■ WORK INSTRUCTION:
Below are the records; collect from them each line containing the string "equation".

Detected change data:
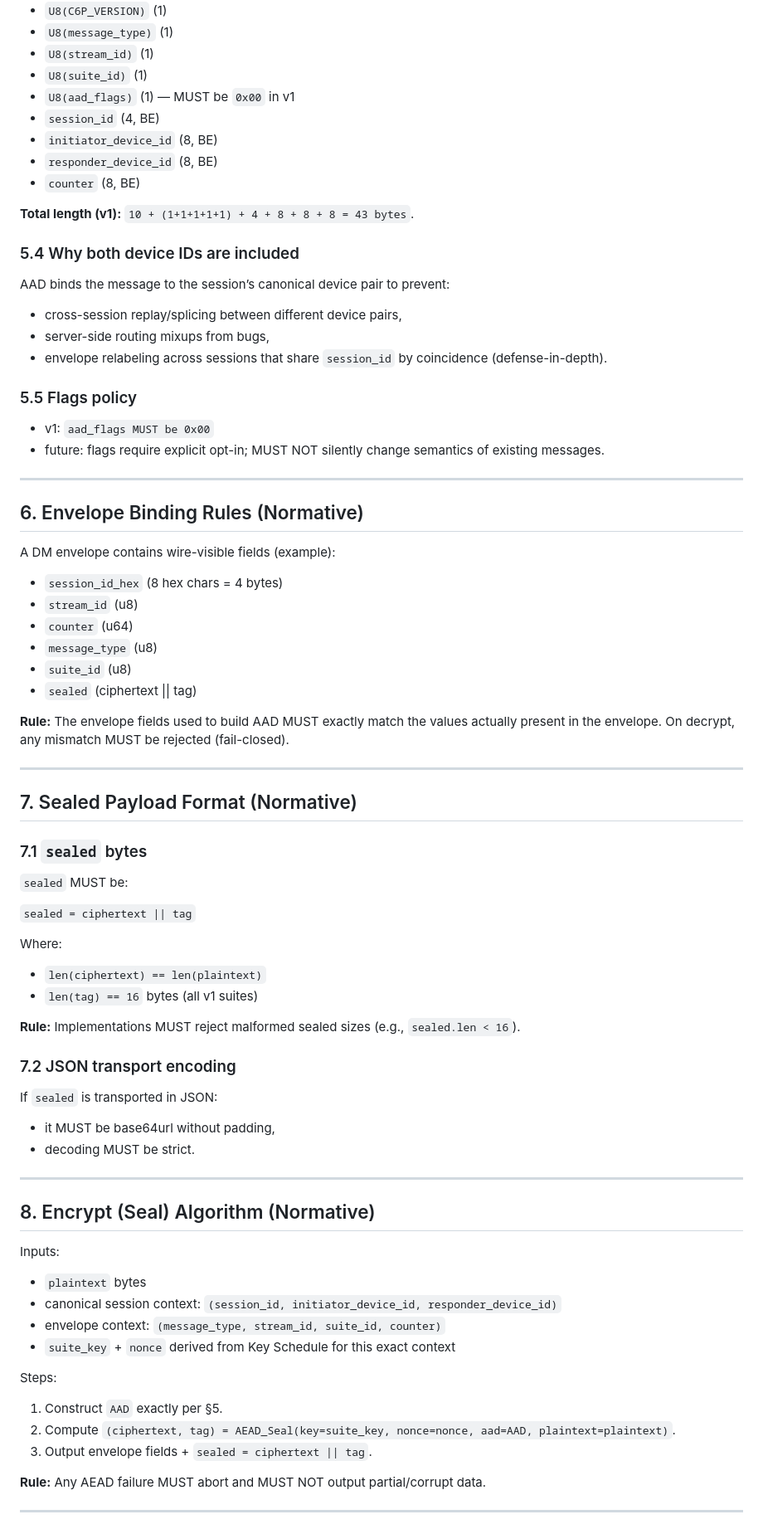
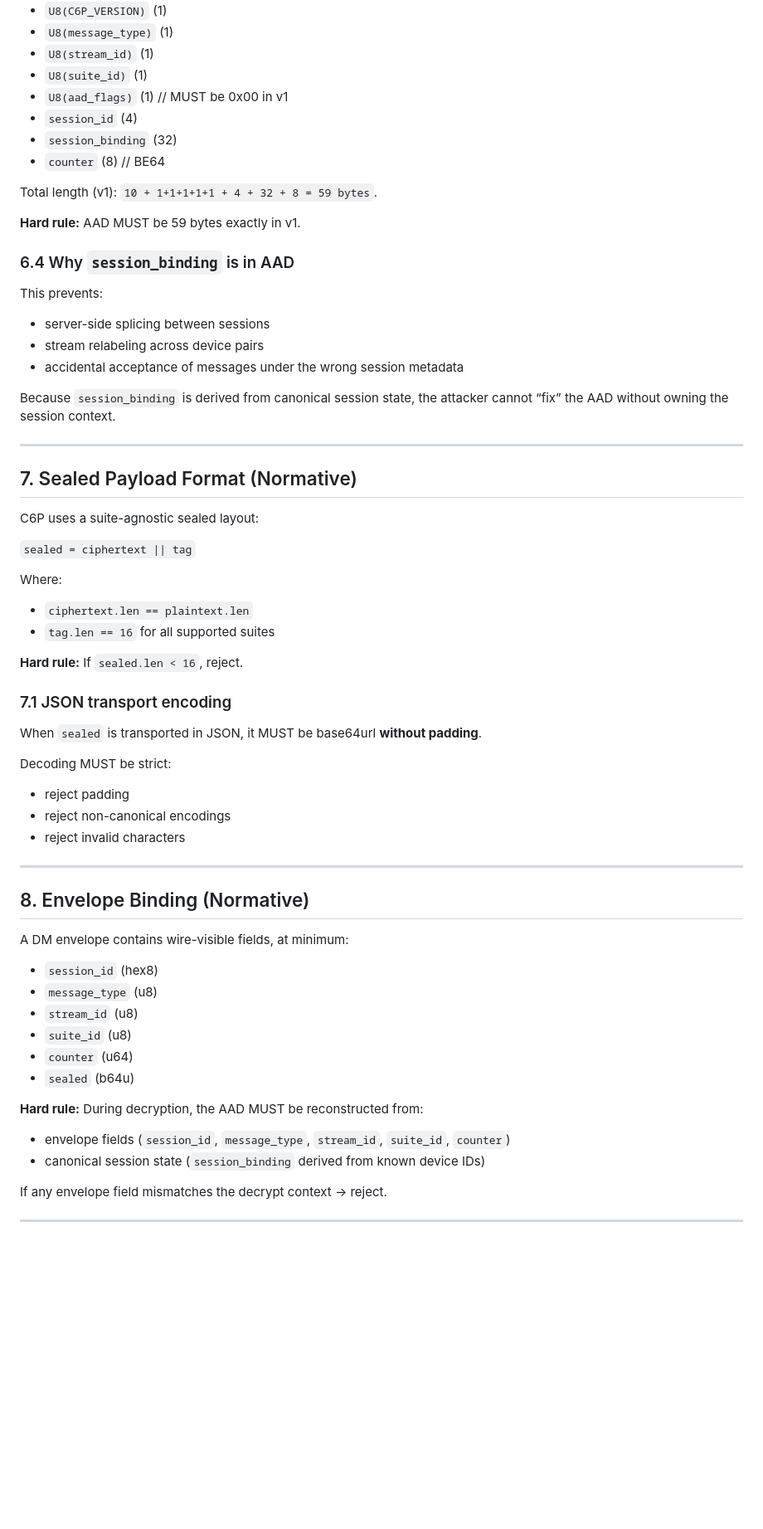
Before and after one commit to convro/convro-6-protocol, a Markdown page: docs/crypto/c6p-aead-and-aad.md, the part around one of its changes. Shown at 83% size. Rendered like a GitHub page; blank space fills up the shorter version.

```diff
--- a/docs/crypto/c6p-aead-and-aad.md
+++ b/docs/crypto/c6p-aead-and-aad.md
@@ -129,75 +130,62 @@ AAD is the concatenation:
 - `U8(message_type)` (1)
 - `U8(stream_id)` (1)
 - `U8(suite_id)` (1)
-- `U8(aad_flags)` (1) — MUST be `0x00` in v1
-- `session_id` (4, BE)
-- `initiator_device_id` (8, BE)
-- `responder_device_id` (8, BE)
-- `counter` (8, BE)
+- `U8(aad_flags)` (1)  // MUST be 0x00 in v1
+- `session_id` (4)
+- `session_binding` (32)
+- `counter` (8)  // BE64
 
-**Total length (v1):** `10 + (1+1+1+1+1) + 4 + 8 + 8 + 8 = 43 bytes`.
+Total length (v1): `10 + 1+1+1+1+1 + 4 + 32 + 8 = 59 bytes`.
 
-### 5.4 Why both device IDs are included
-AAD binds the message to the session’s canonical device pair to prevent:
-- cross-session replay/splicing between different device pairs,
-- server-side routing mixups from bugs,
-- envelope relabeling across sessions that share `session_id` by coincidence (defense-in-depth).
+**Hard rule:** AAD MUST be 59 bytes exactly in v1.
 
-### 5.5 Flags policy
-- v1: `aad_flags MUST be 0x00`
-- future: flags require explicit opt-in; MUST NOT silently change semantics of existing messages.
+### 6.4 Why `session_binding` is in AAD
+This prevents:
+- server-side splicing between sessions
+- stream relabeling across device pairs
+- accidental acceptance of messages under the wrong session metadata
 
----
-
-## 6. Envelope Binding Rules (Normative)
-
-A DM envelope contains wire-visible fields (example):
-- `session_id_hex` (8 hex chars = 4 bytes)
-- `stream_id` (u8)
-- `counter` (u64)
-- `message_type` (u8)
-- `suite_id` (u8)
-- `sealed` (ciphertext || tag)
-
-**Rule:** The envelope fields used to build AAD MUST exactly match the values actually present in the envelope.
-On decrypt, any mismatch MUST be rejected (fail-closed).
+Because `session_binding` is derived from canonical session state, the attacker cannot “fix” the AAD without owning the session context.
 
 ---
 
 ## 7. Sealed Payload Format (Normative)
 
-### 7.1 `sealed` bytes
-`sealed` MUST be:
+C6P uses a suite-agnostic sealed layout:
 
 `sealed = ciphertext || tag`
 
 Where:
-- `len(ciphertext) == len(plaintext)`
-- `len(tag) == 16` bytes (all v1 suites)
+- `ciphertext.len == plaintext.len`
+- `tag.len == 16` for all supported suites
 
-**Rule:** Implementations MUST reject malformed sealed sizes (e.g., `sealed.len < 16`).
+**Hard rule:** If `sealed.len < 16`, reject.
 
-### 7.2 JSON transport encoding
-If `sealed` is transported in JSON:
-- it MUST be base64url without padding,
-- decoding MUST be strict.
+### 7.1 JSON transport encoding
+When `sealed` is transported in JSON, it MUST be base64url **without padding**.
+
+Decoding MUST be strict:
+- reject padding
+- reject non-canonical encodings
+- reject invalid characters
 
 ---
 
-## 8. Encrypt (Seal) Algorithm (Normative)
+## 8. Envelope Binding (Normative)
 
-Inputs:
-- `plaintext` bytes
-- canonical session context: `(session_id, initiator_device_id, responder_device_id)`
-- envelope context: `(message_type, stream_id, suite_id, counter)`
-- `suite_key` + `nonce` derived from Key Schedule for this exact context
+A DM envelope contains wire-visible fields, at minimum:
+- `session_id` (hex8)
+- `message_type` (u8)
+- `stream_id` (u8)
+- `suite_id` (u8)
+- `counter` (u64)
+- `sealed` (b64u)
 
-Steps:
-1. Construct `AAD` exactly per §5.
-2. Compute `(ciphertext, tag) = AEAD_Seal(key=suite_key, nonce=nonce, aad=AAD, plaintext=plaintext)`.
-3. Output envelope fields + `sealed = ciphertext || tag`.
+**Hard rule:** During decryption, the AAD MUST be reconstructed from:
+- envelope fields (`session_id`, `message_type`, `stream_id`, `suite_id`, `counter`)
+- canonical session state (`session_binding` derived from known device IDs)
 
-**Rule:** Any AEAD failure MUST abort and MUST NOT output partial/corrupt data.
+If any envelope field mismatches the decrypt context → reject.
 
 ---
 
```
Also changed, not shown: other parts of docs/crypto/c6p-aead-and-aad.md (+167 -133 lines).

==

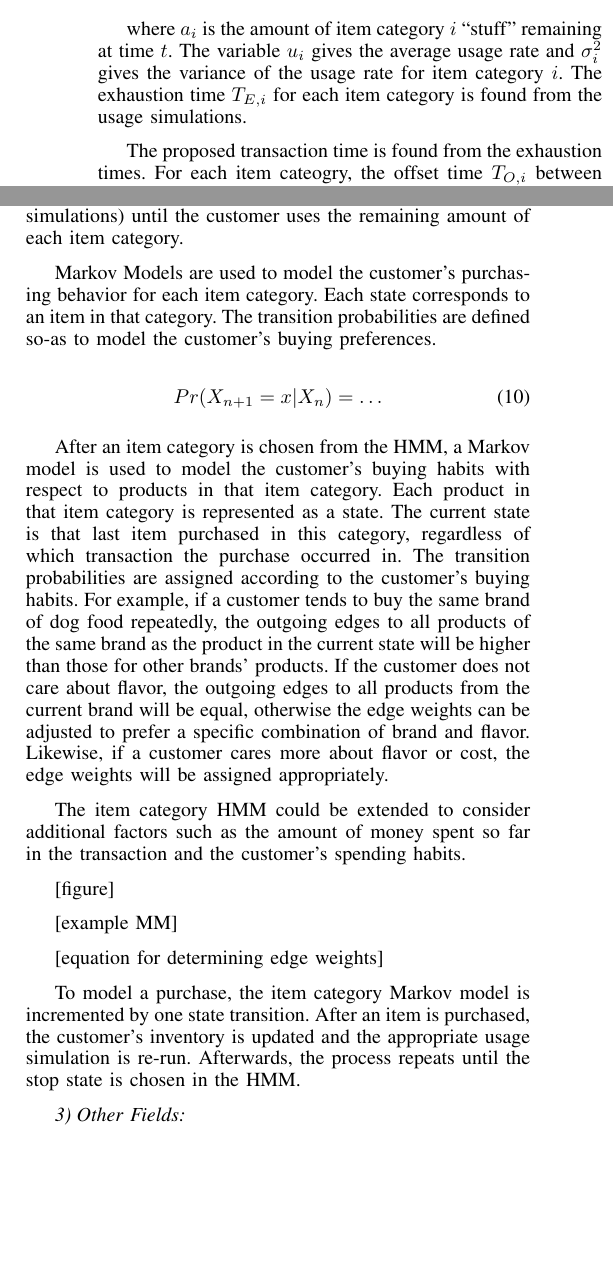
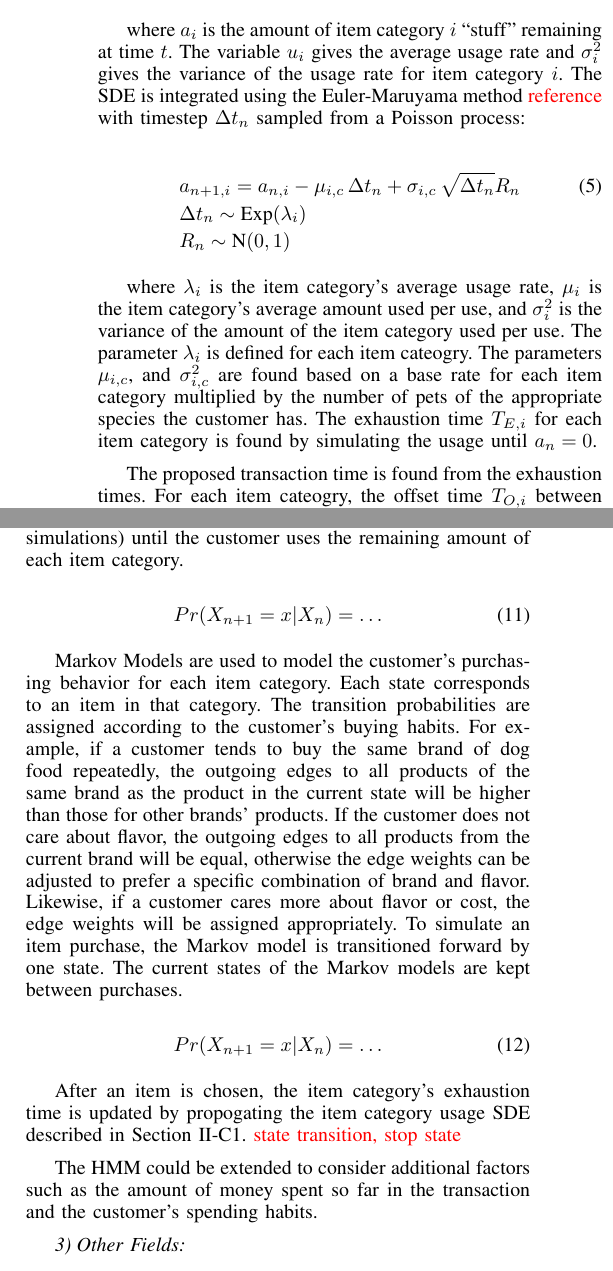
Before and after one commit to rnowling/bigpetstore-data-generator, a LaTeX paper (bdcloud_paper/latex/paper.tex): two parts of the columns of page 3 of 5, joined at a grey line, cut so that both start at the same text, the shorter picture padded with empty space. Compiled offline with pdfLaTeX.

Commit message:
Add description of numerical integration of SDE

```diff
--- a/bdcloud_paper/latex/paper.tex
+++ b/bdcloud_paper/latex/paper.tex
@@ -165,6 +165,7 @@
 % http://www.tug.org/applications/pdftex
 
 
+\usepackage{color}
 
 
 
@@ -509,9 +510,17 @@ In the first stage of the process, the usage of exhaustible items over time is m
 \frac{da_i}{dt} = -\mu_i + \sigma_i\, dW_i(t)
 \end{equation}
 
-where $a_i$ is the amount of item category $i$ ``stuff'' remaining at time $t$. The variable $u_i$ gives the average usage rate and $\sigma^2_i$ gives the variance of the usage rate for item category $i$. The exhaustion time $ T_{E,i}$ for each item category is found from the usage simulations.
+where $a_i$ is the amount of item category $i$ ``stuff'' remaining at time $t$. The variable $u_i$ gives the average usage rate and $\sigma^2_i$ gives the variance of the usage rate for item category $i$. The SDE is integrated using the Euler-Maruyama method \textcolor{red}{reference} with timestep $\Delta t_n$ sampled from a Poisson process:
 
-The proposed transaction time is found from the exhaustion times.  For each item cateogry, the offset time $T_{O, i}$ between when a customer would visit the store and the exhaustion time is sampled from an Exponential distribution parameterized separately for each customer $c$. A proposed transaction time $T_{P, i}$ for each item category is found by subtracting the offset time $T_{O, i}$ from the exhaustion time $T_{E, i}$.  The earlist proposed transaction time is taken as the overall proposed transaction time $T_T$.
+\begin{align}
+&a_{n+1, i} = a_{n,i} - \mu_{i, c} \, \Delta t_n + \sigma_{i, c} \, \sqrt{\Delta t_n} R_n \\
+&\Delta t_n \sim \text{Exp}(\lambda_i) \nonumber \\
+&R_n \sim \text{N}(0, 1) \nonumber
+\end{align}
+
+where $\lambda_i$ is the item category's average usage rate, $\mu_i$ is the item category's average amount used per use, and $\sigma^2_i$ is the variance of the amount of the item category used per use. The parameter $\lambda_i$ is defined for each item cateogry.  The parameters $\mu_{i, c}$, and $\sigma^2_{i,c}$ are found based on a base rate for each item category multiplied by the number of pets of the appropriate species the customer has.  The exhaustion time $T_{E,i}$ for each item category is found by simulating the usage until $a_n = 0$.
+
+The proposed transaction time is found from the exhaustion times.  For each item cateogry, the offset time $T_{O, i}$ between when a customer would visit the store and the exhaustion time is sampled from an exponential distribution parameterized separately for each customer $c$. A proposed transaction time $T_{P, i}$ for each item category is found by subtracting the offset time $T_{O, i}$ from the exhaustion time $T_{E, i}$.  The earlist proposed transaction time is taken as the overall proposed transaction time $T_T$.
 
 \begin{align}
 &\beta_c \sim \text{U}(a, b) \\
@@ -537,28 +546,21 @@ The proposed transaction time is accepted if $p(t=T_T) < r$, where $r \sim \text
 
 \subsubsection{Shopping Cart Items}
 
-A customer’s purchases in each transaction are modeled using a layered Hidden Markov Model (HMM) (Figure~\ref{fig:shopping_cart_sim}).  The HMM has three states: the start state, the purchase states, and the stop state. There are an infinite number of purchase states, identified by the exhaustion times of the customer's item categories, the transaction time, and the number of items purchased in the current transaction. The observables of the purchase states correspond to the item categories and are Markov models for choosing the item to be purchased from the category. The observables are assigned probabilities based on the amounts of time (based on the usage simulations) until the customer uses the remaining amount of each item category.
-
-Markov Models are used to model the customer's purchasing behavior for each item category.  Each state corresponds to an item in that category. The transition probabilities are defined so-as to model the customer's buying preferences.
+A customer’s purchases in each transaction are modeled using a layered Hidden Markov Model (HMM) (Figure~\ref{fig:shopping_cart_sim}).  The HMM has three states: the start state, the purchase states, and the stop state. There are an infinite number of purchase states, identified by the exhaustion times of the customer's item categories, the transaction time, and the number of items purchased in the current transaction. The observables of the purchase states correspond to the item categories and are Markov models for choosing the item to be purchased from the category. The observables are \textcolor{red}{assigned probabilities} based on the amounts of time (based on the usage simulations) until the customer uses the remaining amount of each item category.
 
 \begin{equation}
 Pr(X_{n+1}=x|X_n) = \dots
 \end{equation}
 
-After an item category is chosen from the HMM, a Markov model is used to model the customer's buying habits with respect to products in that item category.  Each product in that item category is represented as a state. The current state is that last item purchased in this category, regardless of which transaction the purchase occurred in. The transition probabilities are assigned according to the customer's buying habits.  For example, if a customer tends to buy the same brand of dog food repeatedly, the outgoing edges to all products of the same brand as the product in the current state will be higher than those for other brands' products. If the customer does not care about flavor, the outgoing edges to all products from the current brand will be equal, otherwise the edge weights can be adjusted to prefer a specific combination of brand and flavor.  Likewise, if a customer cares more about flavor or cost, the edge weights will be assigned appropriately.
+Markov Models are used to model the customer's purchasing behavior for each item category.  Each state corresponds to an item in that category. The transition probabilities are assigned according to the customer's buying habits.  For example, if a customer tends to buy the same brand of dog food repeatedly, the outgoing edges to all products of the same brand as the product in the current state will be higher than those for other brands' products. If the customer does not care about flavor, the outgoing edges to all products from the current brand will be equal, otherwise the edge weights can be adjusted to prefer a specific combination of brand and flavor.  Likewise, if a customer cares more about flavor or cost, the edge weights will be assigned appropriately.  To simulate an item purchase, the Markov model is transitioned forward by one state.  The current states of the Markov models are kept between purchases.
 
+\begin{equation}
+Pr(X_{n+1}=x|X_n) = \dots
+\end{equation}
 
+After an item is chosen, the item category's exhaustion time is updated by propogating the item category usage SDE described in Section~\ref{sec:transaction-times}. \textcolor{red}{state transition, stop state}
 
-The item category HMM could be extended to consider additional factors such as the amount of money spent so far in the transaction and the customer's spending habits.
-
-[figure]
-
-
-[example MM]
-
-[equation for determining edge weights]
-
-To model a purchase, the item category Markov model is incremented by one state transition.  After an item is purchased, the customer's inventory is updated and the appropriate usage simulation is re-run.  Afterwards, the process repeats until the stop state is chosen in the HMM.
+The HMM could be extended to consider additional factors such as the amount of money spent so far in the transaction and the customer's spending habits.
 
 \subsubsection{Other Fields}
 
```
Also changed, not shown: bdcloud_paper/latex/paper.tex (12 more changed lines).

--

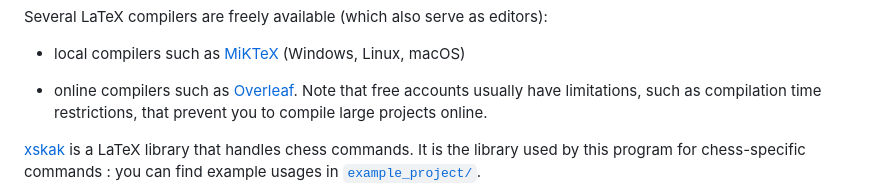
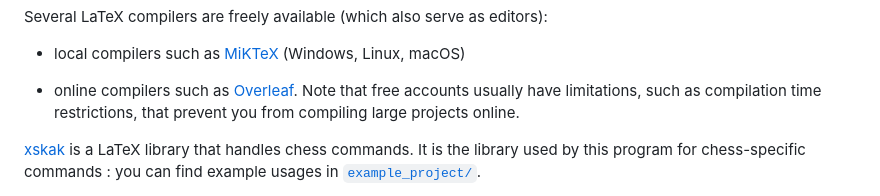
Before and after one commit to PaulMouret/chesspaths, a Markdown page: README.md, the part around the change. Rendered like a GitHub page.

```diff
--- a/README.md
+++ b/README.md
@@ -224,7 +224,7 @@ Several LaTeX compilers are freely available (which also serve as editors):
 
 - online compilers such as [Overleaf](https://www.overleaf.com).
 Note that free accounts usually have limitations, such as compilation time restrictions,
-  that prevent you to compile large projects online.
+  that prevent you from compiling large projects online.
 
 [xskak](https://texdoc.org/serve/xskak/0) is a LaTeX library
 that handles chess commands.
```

■ SOLUTION TO THIS PROBLEM:
 \end{equation}
 \begin{equation}
 \end{equation}
+\begin{equation}
+\end{equation}
-[equation for determining edge weights]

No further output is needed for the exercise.